(Data extracts Opens)

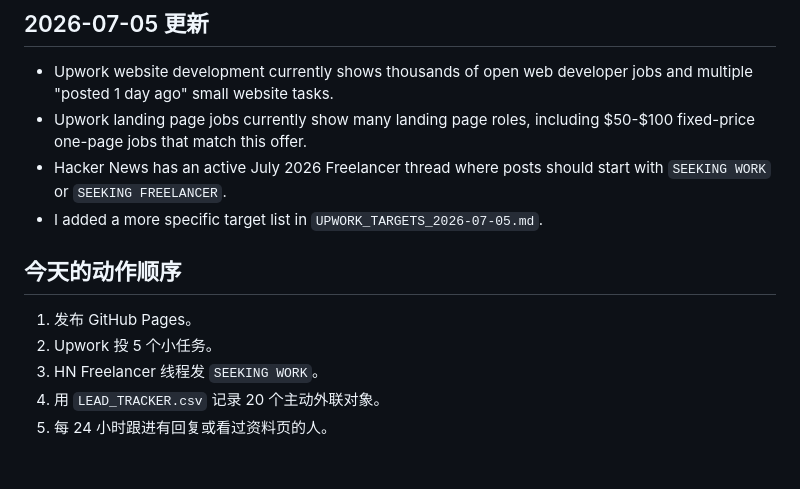
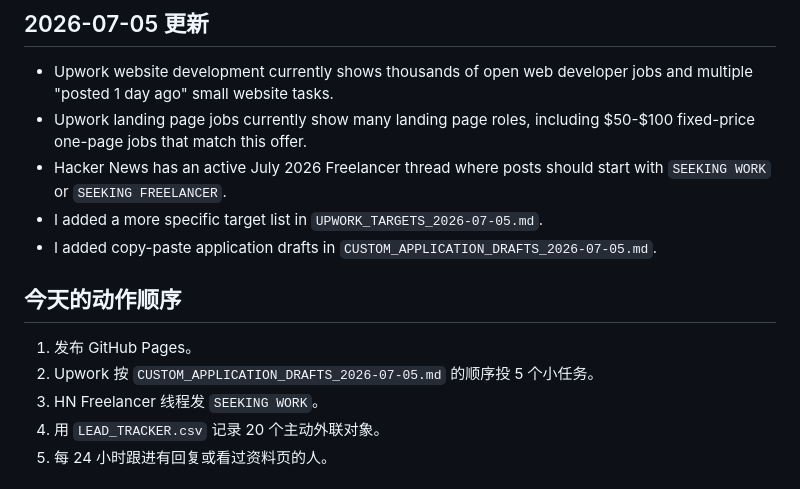
Before and after one commit to MRhuang1106/fast-web-help, a Markdown page: APPLY_TODAY.md, the part around the change. Drawn GitHub-style.

```diff
--- a/APPLY_TODAY.md
+++ b/APPLY_TODAY.md
@@ -48,11 +48,12 @@
 - Upwork landing page jobs currently show many landing page roles, including $50-$100 fixed-price one-page jobs that match this offer.
 - Hacker News has an active July 2026 Freelancer thread where posts should start with `SEEKING WORK` or `SEEKING FREELANCER`.
 - I added a more specific target list in `UPWORK_TARGETS_2026-07-05.md`.
+- I added copy-paste application drafts in `CUSTOM_APPLICATION_DRAFTS_2026-07-05.md`.
 
 ## 今天的动作顺序
 
 1. 发布 GitHub Pages。
-2. Upwork 投 5 个小任务。
+2. Upwork 按 `CUSTOM_APPLICATION_DRAFTS_2026-07-05.md` 的顺序投 5 个小任务。
 3. HN Freelancer 线程发 `SEEKING WORK`。
 4. 用 `LEAD_TRACKER.csv` 记录 20 个主动外联对象。
 5. 每 24 小时跟进有回复或看过资料页的人。
```
Also changed, not shown: CUSTOM_APPLICATION_DRAFTS_2026-07-05.md (added, +234 -0 lines), UPWORK_TARGETS_2026-07-05.md (+5 -0 lines).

(Data extracts Closes)

What is needed is the whole listing again, exactly as written, with the images left out.

● **Response area**
Before and after one commit to MRhuang1106/fast-web-help, a Markdown page: APPLY_TODAY.md, the part around the change. Drawn GitHub-style.

```diff
--- a/APPLY_TODAY.md
+++ b/APPLY_TODAY.md
@@ -48,11 +48,12 @@
 - Upwork landing page jobs currently show many landing page roles, including $50-$100 fixed-price one-page jobs that match this offer.
 - Hacker News has an active July 2026 Freelancer thread where posts should start with `SEEKING WORK` or `SEEKING FREELANCER`.
 - I added a more specific target list in `UPWORK_TARGETS_2026-07-05.md`.
+- I added copy-paste application drafts in `CUSTOM_APPLICATION_DRAFTS_2026-07-05.md`.
 
 ## 今天的动作顺序
 
 1. 发布 GitHub Pages。
-2. Upwork 投 5 个小任务。
+2. Upwork 按 `CUSTOM_APPLICATION_DRAFTS_2026-07-05.md` 的顺序投 5 个小任务。
 3. HN Freelancer 线程发 `SEEKING WORK`。
 4. 用 `LEAD_TRACKER.csv` 记录 20 个主动外联对象。
 5. 每 24 小时跟进有回复或看过资料页的人。
```
Also changed, not shown: CUSTOM_APPLICATION_DRAFTS_2026-07-05.md (added, +234 -0 lines), UPWORK_TARGETS_2026-07-05.md (+5 -0 lines).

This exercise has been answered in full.